Collected data entries
##############################

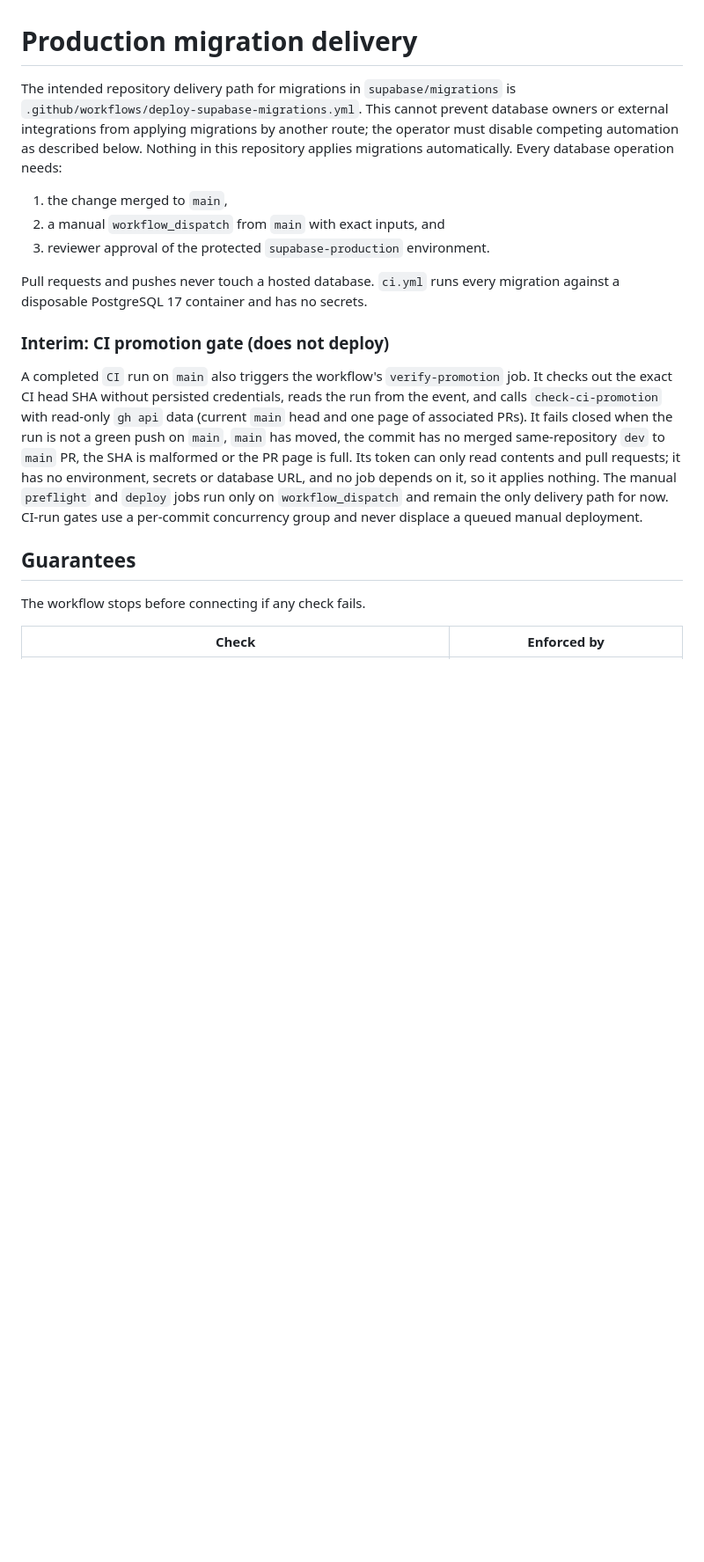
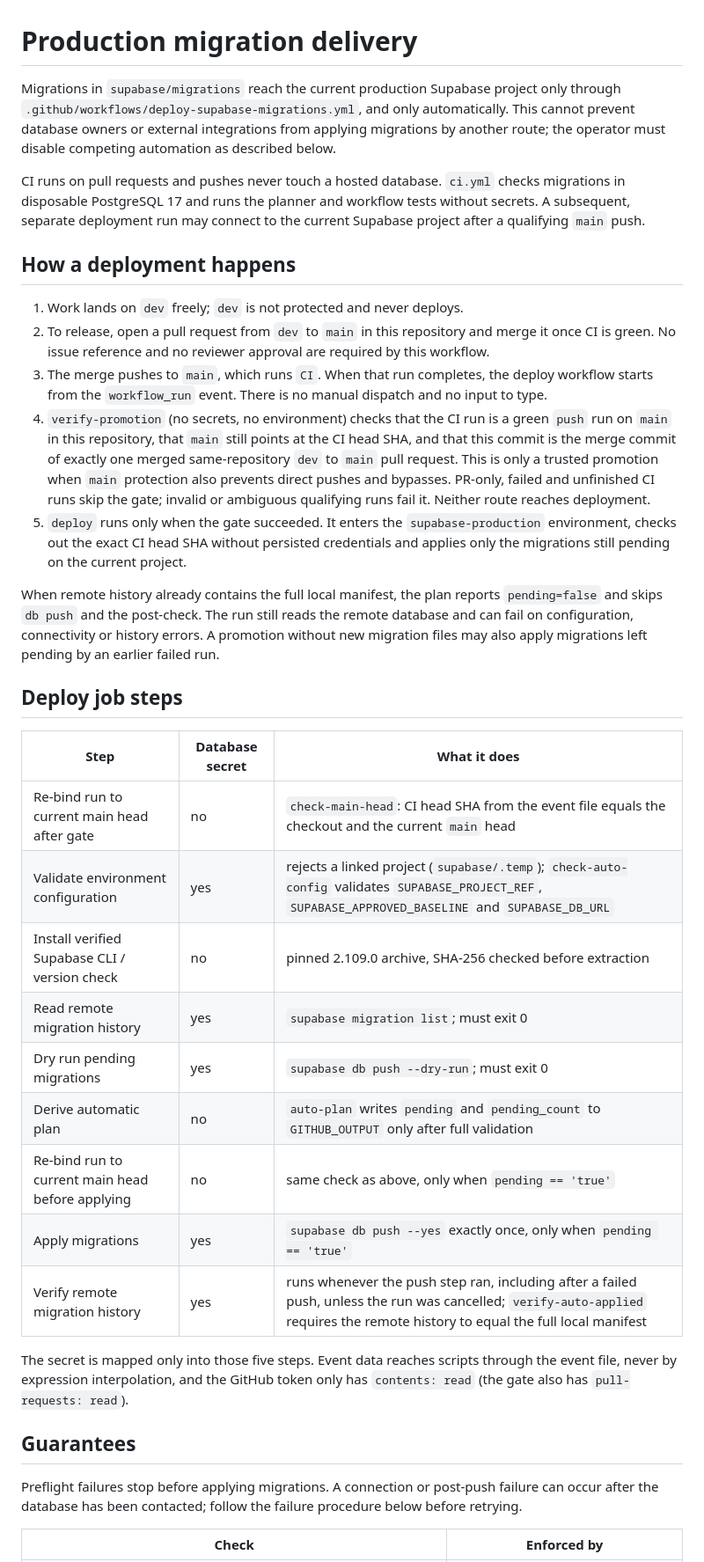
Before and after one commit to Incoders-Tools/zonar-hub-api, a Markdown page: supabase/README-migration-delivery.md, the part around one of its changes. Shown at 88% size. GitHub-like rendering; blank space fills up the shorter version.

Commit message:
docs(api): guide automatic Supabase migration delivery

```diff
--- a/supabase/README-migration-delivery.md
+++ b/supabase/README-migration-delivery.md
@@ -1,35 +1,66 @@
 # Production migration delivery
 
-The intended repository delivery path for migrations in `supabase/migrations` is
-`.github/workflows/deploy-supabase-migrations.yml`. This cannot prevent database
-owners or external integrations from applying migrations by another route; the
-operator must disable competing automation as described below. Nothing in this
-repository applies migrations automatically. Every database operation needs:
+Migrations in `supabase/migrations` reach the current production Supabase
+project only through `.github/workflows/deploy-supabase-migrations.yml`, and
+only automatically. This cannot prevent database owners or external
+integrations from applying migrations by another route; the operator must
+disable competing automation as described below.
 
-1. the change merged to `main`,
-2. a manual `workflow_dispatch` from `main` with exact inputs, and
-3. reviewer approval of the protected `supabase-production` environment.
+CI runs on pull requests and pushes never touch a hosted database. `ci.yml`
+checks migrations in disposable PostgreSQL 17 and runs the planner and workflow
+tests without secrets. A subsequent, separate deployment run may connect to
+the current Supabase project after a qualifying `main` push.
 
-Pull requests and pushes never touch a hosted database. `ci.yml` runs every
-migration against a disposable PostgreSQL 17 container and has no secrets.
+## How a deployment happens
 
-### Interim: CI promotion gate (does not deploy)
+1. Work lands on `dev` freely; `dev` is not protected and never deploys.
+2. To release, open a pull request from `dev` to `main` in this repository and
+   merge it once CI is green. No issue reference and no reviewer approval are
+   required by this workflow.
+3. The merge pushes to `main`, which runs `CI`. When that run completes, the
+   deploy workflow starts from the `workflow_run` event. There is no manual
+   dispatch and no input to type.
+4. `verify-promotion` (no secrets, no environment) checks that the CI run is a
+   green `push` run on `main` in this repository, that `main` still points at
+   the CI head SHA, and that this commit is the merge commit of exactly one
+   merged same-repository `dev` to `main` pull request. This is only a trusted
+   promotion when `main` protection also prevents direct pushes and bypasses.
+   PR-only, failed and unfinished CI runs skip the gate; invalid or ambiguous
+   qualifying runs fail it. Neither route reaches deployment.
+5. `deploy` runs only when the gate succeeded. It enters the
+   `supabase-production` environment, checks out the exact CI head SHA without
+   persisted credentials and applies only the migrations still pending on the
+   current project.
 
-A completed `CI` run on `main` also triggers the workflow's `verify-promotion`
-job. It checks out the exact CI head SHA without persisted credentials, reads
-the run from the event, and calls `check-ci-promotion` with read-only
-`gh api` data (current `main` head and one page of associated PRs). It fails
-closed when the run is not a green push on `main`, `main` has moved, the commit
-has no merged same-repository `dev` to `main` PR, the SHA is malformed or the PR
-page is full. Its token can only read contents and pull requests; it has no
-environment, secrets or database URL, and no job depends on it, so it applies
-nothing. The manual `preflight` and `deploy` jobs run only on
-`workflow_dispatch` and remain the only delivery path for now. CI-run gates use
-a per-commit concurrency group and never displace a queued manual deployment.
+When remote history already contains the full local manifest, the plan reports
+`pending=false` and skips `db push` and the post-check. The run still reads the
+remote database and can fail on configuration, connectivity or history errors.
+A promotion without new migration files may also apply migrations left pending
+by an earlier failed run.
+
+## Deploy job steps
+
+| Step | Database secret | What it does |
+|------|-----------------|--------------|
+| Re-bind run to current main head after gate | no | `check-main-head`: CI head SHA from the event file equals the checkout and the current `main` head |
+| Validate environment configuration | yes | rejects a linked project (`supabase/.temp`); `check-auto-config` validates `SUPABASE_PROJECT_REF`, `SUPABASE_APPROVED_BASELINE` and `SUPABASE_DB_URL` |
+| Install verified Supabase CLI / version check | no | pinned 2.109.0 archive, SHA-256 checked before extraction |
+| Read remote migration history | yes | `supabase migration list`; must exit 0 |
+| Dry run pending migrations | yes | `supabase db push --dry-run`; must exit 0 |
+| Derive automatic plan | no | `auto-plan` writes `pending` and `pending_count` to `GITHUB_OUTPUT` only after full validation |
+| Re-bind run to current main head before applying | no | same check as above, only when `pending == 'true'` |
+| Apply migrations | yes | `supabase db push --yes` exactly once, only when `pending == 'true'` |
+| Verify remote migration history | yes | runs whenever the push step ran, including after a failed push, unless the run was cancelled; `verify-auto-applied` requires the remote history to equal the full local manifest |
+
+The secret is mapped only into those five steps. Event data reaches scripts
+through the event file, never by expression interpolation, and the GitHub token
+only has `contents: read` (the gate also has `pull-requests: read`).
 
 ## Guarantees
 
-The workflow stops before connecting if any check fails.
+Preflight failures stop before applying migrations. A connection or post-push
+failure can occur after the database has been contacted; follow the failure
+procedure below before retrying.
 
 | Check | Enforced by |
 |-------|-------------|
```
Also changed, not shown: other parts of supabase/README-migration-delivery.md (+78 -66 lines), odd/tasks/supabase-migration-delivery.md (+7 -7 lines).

##############################

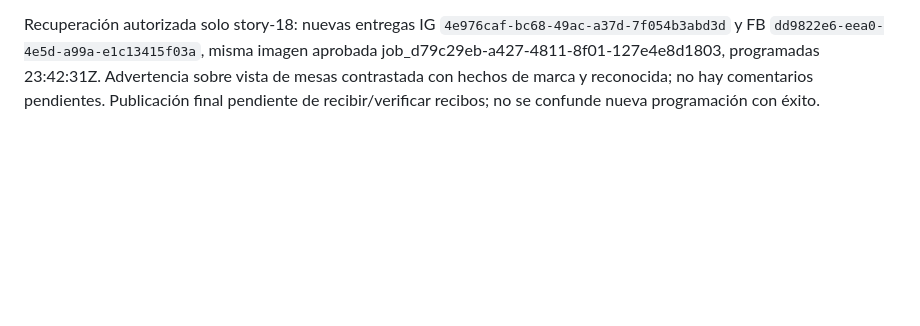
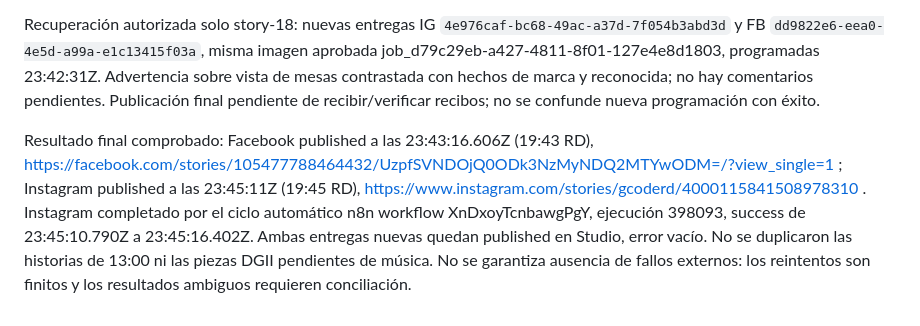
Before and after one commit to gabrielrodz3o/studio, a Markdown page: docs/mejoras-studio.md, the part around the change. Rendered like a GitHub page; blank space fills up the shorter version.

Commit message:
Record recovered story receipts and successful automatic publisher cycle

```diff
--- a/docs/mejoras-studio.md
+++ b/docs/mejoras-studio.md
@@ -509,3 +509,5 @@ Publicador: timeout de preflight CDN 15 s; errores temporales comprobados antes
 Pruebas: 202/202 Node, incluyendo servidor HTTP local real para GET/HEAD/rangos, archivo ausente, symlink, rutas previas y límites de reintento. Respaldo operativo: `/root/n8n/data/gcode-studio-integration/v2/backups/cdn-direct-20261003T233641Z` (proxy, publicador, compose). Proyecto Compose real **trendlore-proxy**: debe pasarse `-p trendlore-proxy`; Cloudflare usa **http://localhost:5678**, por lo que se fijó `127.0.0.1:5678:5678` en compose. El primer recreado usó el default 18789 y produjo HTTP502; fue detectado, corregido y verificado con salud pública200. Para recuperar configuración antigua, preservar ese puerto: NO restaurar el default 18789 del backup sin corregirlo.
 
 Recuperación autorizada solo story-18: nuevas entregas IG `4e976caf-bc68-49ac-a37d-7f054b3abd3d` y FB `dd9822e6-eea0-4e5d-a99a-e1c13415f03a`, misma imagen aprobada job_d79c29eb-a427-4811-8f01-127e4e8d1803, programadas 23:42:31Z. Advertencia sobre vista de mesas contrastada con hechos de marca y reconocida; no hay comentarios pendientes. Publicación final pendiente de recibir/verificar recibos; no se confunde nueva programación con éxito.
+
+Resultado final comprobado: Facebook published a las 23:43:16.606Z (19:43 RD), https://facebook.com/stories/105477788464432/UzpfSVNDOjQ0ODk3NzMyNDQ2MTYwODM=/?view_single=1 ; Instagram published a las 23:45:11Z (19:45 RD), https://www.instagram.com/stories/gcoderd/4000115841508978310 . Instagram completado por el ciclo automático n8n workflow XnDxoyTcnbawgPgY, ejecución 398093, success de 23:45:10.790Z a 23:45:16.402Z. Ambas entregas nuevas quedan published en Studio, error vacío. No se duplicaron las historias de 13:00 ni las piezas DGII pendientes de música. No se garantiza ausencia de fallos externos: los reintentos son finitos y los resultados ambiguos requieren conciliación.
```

##############################

§ Task instructions
Each line of the data above containing the string "disposable" is to be copied.

§ Response to this task
+checks migrations in disposable PostgreSQL 17 and runs the planner and workflow
-migration against a disposable PostgreSQL 17 container and has no secrets.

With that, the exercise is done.